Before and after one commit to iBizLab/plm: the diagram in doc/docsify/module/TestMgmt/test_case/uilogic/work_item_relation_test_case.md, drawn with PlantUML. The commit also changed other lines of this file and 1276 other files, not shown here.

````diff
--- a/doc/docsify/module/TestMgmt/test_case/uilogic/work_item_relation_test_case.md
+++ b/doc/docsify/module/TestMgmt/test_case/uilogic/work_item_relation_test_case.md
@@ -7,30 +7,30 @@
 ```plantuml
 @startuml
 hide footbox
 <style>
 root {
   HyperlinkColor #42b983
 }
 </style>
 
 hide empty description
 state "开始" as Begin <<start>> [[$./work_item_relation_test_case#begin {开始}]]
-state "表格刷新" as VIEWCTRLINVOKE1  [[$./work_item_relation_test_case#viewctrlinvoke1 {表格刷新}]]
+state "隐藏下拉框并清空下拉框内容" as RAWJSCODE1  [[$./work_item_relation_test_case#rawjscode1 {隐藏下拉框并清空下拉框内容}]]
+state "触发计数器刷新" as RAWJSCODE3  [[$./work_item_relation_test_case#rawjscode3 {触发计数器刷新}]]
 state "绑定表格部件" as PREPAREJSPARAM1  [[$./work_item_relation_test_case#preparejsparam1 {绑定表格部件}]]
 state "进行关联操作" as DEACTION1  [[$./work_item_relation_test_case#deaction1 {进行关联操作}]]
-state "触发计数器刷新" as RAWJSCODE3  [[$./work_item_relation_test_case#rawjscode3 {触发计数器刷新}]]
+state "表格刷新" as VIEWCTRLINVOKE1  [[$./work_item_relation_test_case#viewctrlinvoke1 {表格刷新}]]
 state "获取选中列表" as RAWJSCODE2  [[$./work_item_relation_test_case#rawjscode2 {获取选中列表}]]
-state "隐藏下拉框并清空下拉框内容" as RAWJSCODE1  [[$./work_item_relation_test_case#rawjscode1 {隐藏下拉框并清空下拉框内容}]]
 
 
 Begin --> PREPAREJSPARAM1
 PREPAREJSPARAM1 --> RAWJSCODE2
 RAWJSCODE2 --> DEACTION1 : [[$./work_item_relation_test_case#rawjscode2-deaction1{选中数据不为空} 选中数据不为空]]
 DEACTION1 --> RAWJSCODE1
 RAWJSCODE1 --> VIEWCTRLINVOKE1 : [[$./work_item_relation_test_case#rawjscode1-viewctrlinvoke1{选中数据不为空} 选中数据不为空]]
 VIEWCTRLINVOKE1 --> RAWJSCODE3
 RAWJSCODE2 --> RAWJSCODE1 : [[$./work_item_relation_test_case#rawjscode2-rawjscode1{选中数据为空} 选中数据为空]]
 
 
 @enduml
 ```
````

_EXERCISE BRIEF_
Work out how many lines in the entries above include the word "state". Respond with only the number.

_RESPONSE TO THIS EXERCISE_
10